So, I’ve changed my Firefox setup quite a bit over the last months. I now work with multiple profiles, e.g. one for online banking, one for social media use and one for development purposes and one for “default” use (i.e. pretty much else). I’m quite happy with the experience.
Usually I have all three profiles running in parallel, showing on different virtual desktops of my linux box. I.e., on desktop 2, I usually have my development environment open, so I’ll open the “development” browser there, desktop 4 runs all the applications for interacting with other people (mail etc.), so “social” goes there and the default one will show on virtual desktop 5.
Why would you do this?
One direct effect is that the amount of open tabs in any given browser window is a lot smaller and also better grouped than before. I.e., any web page I need for my current development project I will only open in my “development” profile. I will only open my bank’s page in the banking profile, so this browser window will never show anything else.
The other main benefit is that I can have profile specific configurations. E.g., I nail down my “default” profile with NoScript which is not really useful on my “development” profile, whereas I don’t need e.g. the React Dev tools on the “social” or “default” profile.
Dedicated profiles can also help with security, e.g., using a dedicated profile can lower the attack surface for online banking: When you don’t browse to other sites with the same browser/profile, any XSS/CSRF issue on these “other” sites for sure can’t affect your online banking connection.
The profile I use exclusively for online banking is also highly locked down and in addition uses a different theme, so that it is visually obvious that I’m working with this profile.
Get me started, please
To start using multiple profiles, you have to run Firefox with the
-P switch, which will start the Profile
that allows you to create new profiles, delete profiles
etc. Alternatively, if you have Firefox already running, browsing to
about:profiles will also allow you to manage your
For a while, I just started the non-default browsers manually over the
command line, by just opening an xterm and running
--no-remote -P social &. But I finally created some additional local
.desktop files (cf. the Arch wiki page on xdg desktop
files), so I
can start Firefox from the desktop.
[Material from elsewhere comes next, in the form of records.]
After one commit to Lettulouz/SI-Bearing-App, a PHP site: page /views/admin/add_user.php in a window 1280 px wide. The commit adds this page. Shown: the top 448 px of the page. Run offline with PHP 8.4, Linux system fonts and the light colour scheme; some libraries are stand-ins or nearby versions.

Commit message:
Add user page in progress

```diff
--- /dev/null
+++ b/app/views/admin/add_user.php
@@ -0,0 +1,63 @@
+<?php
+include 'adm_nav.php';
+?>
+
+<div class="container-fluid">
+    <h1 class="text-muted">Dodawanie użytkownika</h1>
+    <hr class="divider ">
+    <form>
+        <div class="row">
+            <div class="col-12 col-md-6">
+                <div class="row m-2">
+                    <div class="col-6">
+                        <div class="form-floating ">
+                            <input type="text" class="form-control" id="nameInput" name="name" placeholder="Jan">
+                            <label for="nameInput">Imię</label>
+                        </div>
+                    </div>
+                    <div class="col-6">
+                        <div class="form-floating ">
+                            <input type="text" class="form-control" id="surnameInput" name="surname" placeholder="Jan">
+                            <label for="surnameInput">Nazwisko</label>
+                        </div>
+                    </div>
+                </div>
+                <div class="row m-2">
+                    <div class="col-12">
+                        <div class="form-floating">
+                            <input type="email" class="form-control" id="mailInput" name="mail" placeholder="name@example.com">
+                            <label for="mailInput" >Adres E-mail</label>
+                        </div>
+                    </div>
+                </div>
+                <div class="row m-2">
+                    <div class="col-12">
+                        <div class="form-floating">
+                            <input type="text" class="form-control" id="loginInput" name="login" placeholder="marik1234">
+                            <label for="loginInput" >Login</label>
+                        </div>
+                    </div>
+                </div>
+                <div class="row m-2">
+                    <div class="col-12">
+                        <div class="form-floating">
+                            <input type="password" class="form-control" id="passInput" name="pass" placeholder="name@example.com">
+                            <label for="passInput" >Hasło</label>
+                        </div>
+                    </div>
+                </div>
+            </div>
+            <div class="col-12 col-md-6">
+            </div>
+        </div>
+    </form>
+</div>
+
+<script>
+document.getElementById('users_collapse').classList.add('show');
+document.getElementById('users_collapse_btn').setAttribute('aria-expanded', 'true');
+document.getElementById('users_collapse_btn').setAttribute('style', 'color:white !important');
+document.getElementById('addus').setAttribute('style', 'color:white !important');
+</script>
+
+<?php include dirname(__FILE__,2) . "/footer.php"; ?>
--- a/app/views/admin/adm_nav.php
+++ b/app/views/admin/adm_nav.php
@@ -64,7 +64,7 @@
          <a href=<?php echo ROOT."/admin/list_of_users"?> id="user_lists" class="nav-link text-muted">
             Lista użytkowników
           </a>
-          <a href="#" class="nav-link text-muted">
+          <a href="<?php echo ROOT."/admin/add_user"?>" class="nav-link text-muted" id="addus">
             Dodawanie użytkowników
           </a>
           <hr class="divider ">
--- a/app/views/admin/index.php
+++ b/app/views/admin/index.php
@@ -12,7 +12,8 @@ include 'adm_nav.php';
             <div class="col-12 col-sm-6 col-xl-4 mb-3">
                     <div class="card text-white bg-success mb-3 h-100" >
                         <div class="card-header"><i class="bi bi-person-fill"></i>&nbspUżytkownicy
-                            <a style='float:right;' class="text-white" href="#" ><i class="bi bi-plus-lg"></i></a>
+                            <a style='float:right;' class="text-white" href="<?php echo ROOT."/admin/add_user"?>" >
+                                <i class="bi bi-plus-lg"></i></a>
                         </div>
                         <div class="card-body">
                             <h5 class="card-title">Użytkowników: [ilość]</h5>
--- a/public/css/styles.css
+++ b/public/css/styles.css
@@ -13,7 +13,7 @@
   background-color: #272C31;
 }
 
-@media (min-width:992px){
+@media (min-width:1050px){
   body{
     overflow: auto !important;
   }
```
I.e., I added a file
with the following content:
[Desktop Entry] Name=Social Firefox Comment=Browse the World Wide Web Comment[de]=Im Internet surfen Exec=/usr/lib/firefox-esr/firefox-esr --no-remote -P social %u Terminal=false X-MultipleArgs=false Type=Application Icon=firefox-esr Categories=Network;WebBrowser; MimeType=text/html;text/xml;application/xhtml+xml;application/xml;application/vnd.mozilla.xul+xml;application/rss+xml;application/rdf+xml;image/gif;image/jpeg;image/png;x-scheme-handler/http;x-scheme-handler/https; StartupWMClass=Firefox-social StartupNotify=true
This will then create a menu entry in the “Internet” submenu in my application starter menu in my desktop environment (because that’s where the given categories will create entries).
One annoying thing is the profile selection that Firefox pops up when you don’t
specify a profile on the command line. If you select the option “Use
the selected profile without asking at startup”, then it will not be
easy anymore to use a different profile — the only way then is really
This default profile selection becomes a problem
especially when you want to open a link from a different application
(eg. from your mail program), because then you can’t decide which of
the running browsers/profiles will open the link, it will always try
to use the default one. I have seen varying behavior what Firefox does
when you don’t select a default profile: sometimes it just picks one
running profile successfully, but I’ve also seen it opening the
profile selection dialog again. In that case, if you select a profile
that is already in use, Firefox will handle it like an attempt to open
up the profile a second time, resulting in an error. My current
workaround to this particular issue is to set the default browser to
xdg-settings set default-web-browser chromium.desktop.
The other hassle working with multiple profiles is bookmark management, as I want some bookmarks only local to one profile but most should be shared. I can use Pocket for the shared ones, of course. However, I often just copy&paste the URL manually to the “default” browser which serves as the main bookmark keeper. I really should move away from this completely and instead use the bookmark extension of my Nextcloud installation.
Overall, for me the benefits clearly outweigh any drawbacks.